Kim, M., Jung, H., Kim, S., Park, J., & Seo, Y. (2014). Electromagnetic fields and nanomagnetic particles increase the osteogenic differentiation of human bone marrow-derived mesenchymal stem cells.
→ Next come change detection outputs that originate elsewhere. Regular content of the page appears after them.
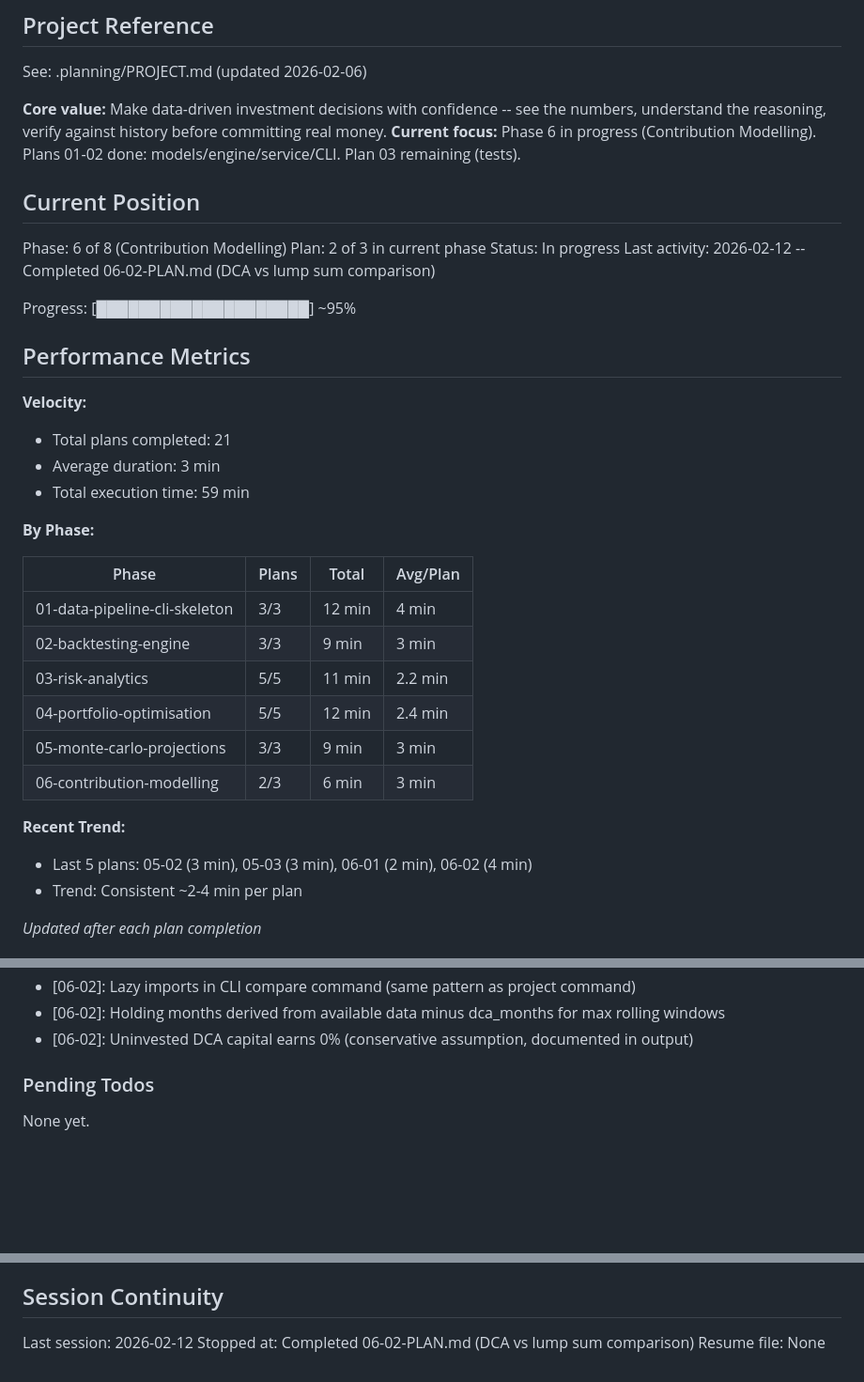
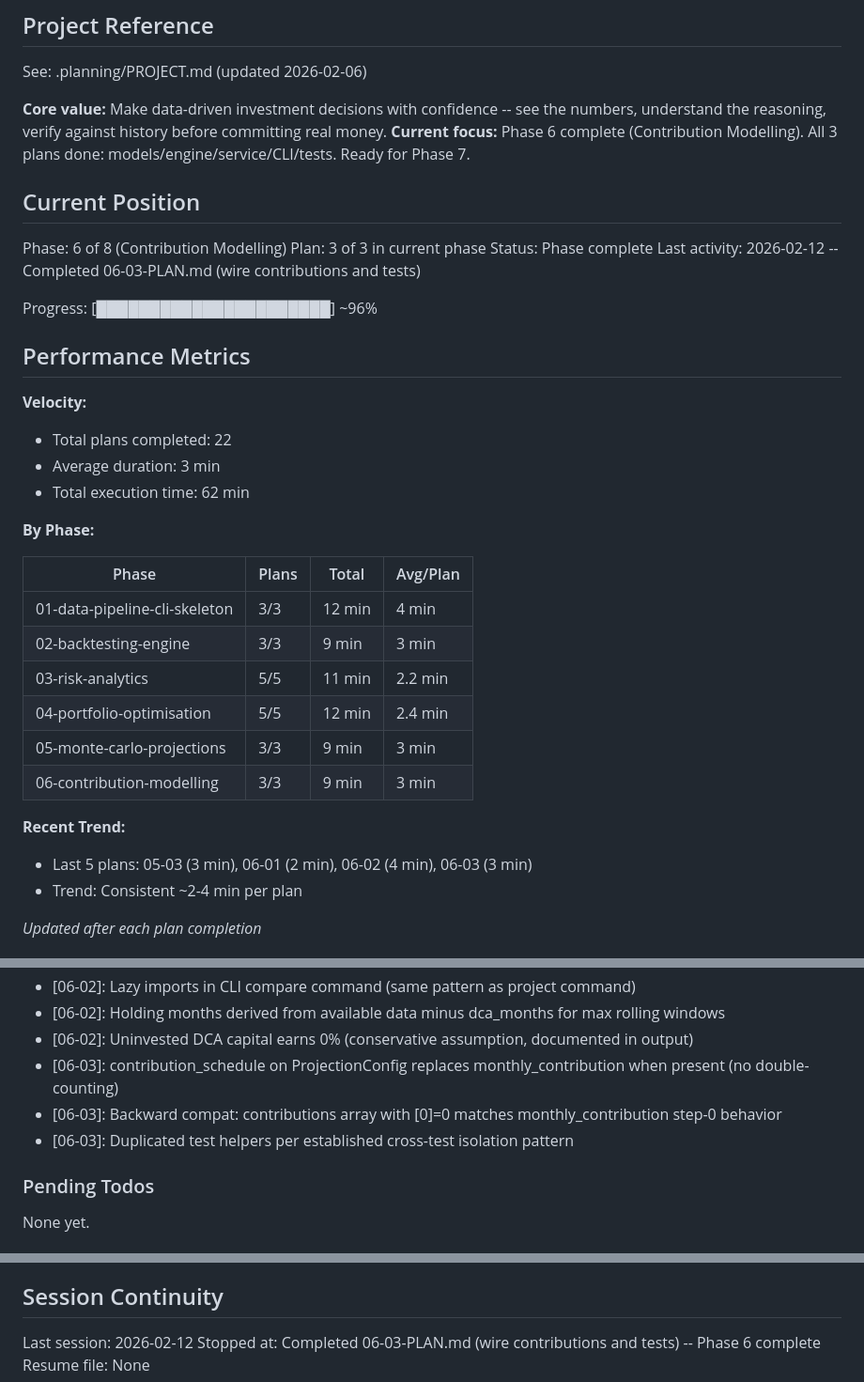
Before and after one commit to thegr4nge/portfolioforge, a Markdown page: .planning/STATE.md, 3 parts joined by grey strips. Shown at 94% size. Rendered like a GitHub page; blank space fills up the shorter version.

Commit message:
docs(06-03): complete wire contributions and tests plan
Tasks completed: 2/2
- Wire contributions into project command, service, and output
- Tests for contribution engine and compare service

SUMMARY: .planning/phases/06-contribution-modelling/06-03-SUMMARY.md

Co-Authored-By: Claude Opus 4.6 <noreply@anthropic.com>

```diff
--- a/.planning/STATE.md
+++ b/.planning/STATE.md
@@ -5,23 +5,23 @@
 See: .planning/PROJECT.md (updated 2026-02-06)
 
 **Core value:** Make data-driven investment decisions with confidence -- see the numbers, understand the reasoning, verify against history before committing real money.
-**Current focus:** Phase 6 in progress (Contribution Modelling). Plans 01-02 done: models/engine/service/CLI. Plan 03 remaining (tests).
+**Current focus:** Phase 6 complete (Contribution Modelling). All 3 plans done: models/engine/service/CLI/tests. Ready for Phase 7.
 
 ## Current Position
 
 Phase: 6 of 8 (Contribution Modelling)
-Plan: 2 of 3 in current phase
-Status: In progress
-Last activity: 2026-02-12 -- Completed 06-02-PLAN.md (DCA vs lump sum comparison)
+Plan: 3 of 3 in current phase
+Status: Phase complete
+Last activity: 2026-02-12 -- Completed 06-03-PLAN.md (wire contributions and tests)
 
-Progress: [████████████████████] ~95%
+Progress: [██████████████████████] ~96%
 
 ## Performance Metrics
 
 **Velocity:**
-- Total plans completed: 21
+- Total plans completed: 22
 - Average duration: 3 min
-- Total execution time: 59 min
+- Total execution time: 62 min
 
 **By Phase:**
 
@@ -32,10 +32,10 @@ Progress: [████████████████████] ~95%
 | 03-risk-analytics | 5/5 | 11 min | 2.2 min |
 | 04-portfolio-optimisation | 5/5 | 12 min | 2.4 min |
 | 05-monte-carlo-projections | 3/3 | 9 min | 3 min |
-| 06-contribution-modelling | 2/3 | 6 min | 3 min |
+| 06-contribution-modelling | 3/3 | 9 min | 3 min |
 
 **Recent Trend:**
-- Last 5 plans: 05-02 (3 min), 05-03 (3 min), 06-01 (2 min), 06-02 (4 min)
+- Last 5 plans: 05-03 (3 min), 06-01 (2 min), 06-02 (4 min), 06-03 (3 min)
 - Trend: Consistent ~2-4 min per plan
 
 *Updated after each plan completion*
@@ -110,6 +110,9 @@ Recent decisions affecting current work:
 - [06-02]: Lazy imports in CLI compare command (same pattern as project command)
 - [06-02]: Holding months derived from available data minus dca_months for max rolling windows
 - [06-02]: Uninvested DCA capital earns 0% (conservative assumption, documented in output)
+- [06-03]: contribution_schedule on ProjectionConfig replaces monthly_contribution when present (no double-counting)
+- [06-03]: Backward compat: contributions array with [0]=0 matches monthly_contribution step-0 behavior
+- [06-03]: Duplicated test helpers per established cross-test isolation pattern
 
 ### Pending Todos
 
@@ -124,5 +127,5 @@ None yet.
 ## Session Continuity
 
 Last session: 2026-02-12
-Stopped at: Completed 06-02-PLAN.md (DCA vs lump sum comparison)
+Stopped at: Completed 06-03-PLAN.md (wire contributions and tests) -- Phase 6 complete
 Resume file: None
```
Also changed, not shown: 1 other file.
International Journal of Molecular Medicine, 35, 153-160. https://doi.org/10.3892/ijmm.2014.1978
MLA
Kim, M., Jung, H., Kim, S., Park, J., Seo, Y."Electromagnetic fields and nanomagnetic particles increase the osteogenic differentiation of human bone marrow-derived mesenchymal stem cells". International Journal of Molecular Medicine 35.1 (2014): 153-160.
Chicago
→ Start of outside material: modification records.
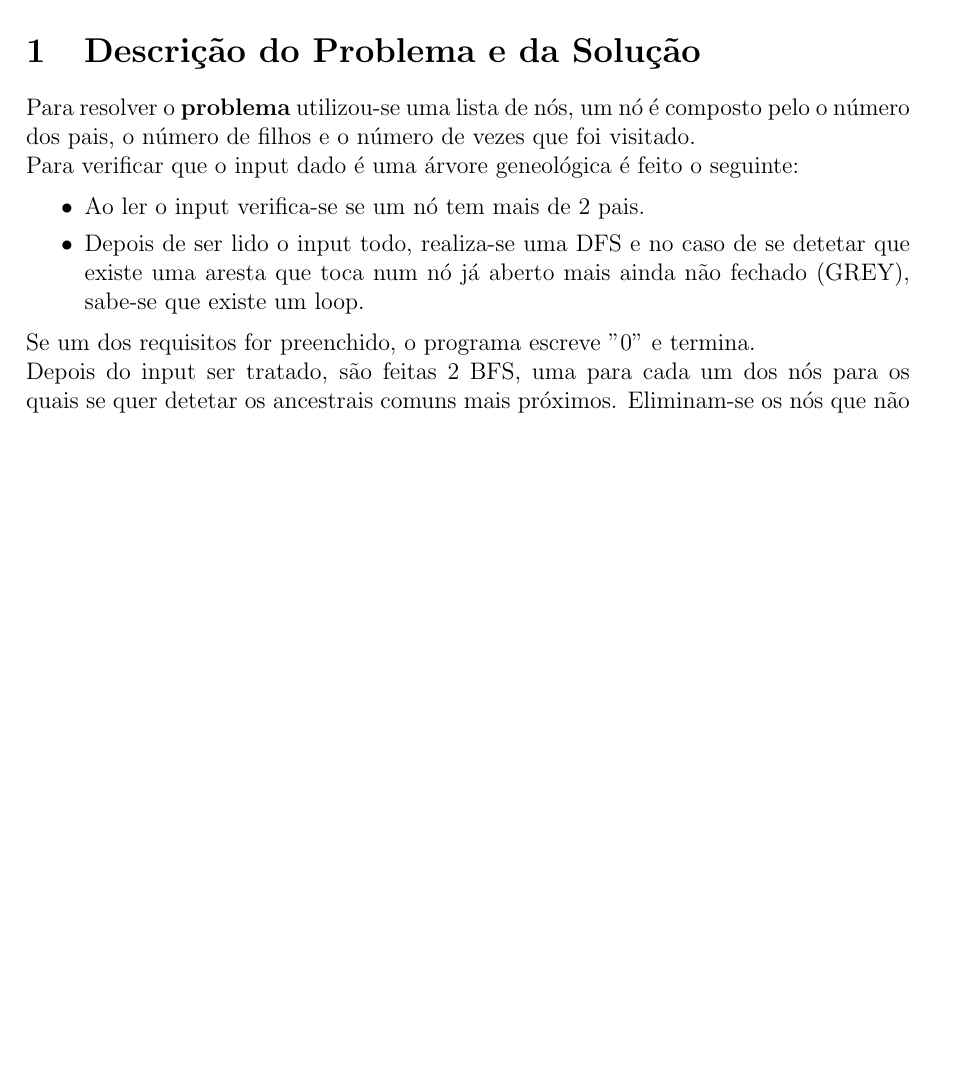
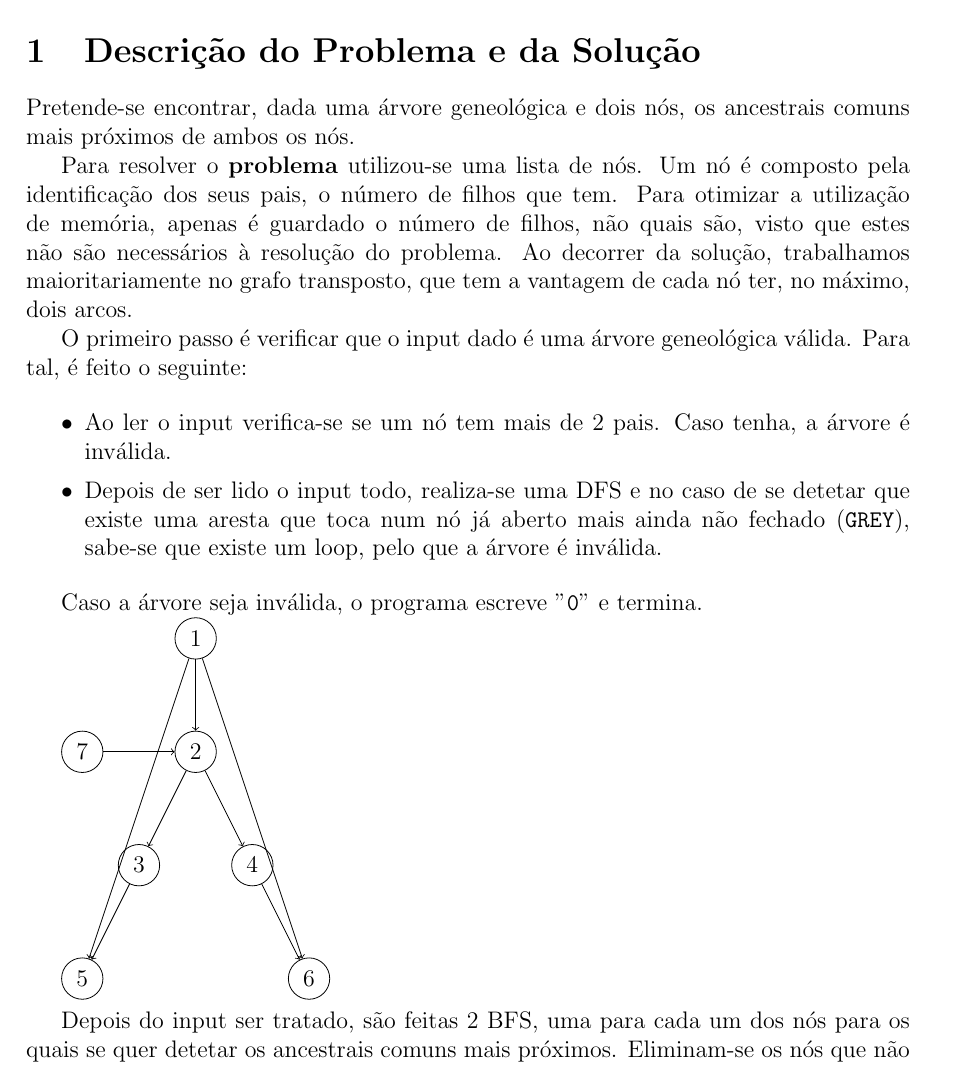
Before and after one commit to ist199211-ist199341/asa-p2, a LaTeX document (report/report.tex): part of page 1 of 2, cut so that both start at the same text, the shorter picture padded with empty space. Compiled offline with pdfLaTeX.

Commit message:
Cleanup introduction and start adding node graph

```diff
--- a/report/report.tex
+++ b/report/report.tex
@@ -7,6 +7,7 @@
 \usepackage{wrapfig}
 \usepackage{blindtext}
 \usepackage{hyperref}
+\usepackage{tikz}
 
 \graphicspath{ {./} }
 \hypersetup{
@@ -33,12 +34,29 @@
 \begin{document}
   \section{Descrição do Problema e da Solução}
 
-  Para resolver o \textbf{problema} utilizou-se uma lista de nós, um nó é composto pelo o número dos pais, o número de filhos e o número de vezes que foi visitado.\\
-  Para verificar que o input dado é uma árvore geneológica é feito o seguinte:
+  Pretende-se encontrar, dada uma árvore geneológica e dois nós, os ancestrais comuns mais próximos de ambos os nós.
+
+  Para resolver o \textbf{problema} utilizou-se uma lista de nós.
+  Um nó é composto pela identificação dos seus pais, o número de filhos que tem.
+  Para otimizar a utilização de memória, apenas é guardado o número de filhos, não quais são, visto que estes não são necessários à resolução do problema.
+  Ao decorrer da solução, trabalhamos maioritariamente no grafo transposto, que tem a vantagem de cada nó ter, no máximo, dois arcos.
+
+  O primeiro passo é verificar que o input dado é uma árvore geneológica válida.
+  Para tal, é feito o seguinte:
 
   \begin{itemize}
     \setlength{\itemsep}{0pt}
-      \item Ao ler o input verifica-se se um nó tem mais de 2 pais.
-      \item Depois de ser lido o input todo, realiza-se uma DFS e no caso de se detetar que existe uma aresta que toca num nó já aberto mais ainda não fechado (GREY), sabe-se que existe um loop.
+      \item Ao ler o input verifica-se se um nó tem mais de 2 pais. Caso tenha, a árvore é inválida.
+      \item Depois de ser lido o input todo, realiza-se uma DFS e no caso de se detetar que existe uma aresta que toca num nó já aberto mais ainda não fechado (\texttt{GREY}), sabe-se que existe um loop, pelo que a árvore é inválida.
   \end{itemize}
-  Se um dos requisitos for preenchido, o programa escreve "0" e termina.\\
+
+  Caso a árvore seja inválida, o programa escreve "\texttt{0}" e termina.
+
+  \begin{tikzpicture}[nodes={draw, circle}, ->]
+    \node (a1) at (5,7) {1};
+    \node (a2) at (5,5) {2};
+    \node (a3) at (4,3) {3};
+    \node (a4) at (6,3) {4};
+    \node (a5) at (3,1) {5};
+    \node (a6) at (7,1) {6};
+    \node (a7) at (3,5) {7};
@@ -45,3 +72,5 @@
+  \end{tikzpicture}
+
   Depois do input ser tratado, são feitas 2 BFS, uma para cada um dos nós para os quais se quer detetar os ancestrais comuns mais próximos.
   Eliminam-se os nós que não pertencem a ambas as BFS.\\
   Explicar pq isto acontece\\
```
Also changed, not shown: report/report.tex (9 more changed lines).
Kim, M., Jung, H., Kim, S., Park, J., Seo, Y."Electromagnetic fields and nanomagnetic particles increase the osteogenic differentiation of human bone marrow-derived mesenchymal stem cells". International Journal of Molecular Medicine 35, no. 1 (2014): 153-160. https://doi.org/10.3892/ijmm.2014.1978